*** Block opens ***

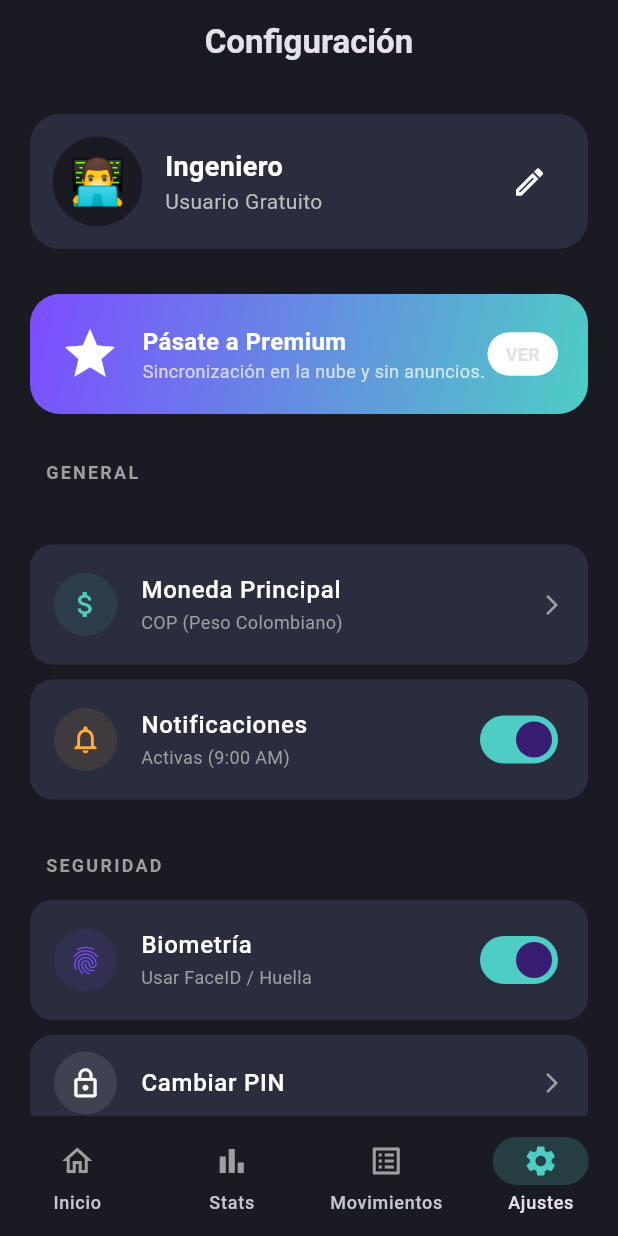
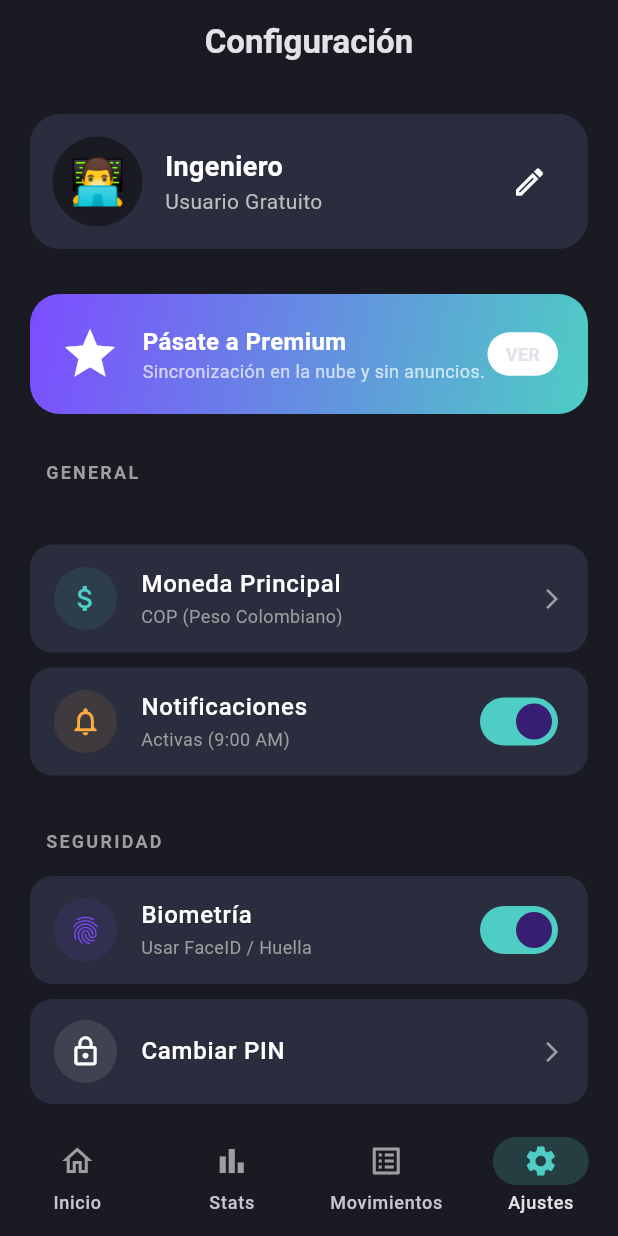
Before and after one commit to AndresCastilloPlata/balancea, a Flutter app: the screen it shows after launch, item 4 of the bottom bar chosen, on a phone screen of 412 x 824 dp. Run offline on Flutter 3.47's test engine with Material 3 defaults, Android fonts, the phone set to English and light mode, and no system bars; our stand-ins replace fl_chart, go_router.

Commit message:
Style: Unificación de altura de SettingsTiles usando BoxConstraints(minHeight) para consistencia visual

```diff
--- a/lib/presentation/screens/settings_screen.dart
+++ b/lib/presentation/screens/settings_screen.dart
@@ -130,12 +130,12 @@ class _CustomSettingsTile extends StatelessWidget {
         borderRadius: BorderRadius.circular(15),
 
         clipBehavior: Clip.hardEdge,
+        child: Container(
+          constraints: const BoxConstraints(minHeight: 70),
+          alignment: Alignment.center,
           child: ListTile(
             onTap: onTap,
-          contentPadding: const EdgeInsets.symmetric(
-            horizontal: 16,
-            vertical: 4,
-          ),
+            contentPadding: const EdgeInsets.symmetric(horizontal: 16),
 
             // Icono Principal
             leading: Container(
@@ -175,6 +175,7 @@ class _CustomSettingsTile extends StatelessWidget {
                     Icons.arrow_forward_ios,
                     color: Colors.grey,
                     size: 16,
+                  ),
           ),
         ),
       ),
```
Lines whose indentation alone changed are shown as unchanged.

*** Block closes ***

Aim of the task = For the word "presentation", tally the lines of the listing that include it and give the number alone.

Response below = 2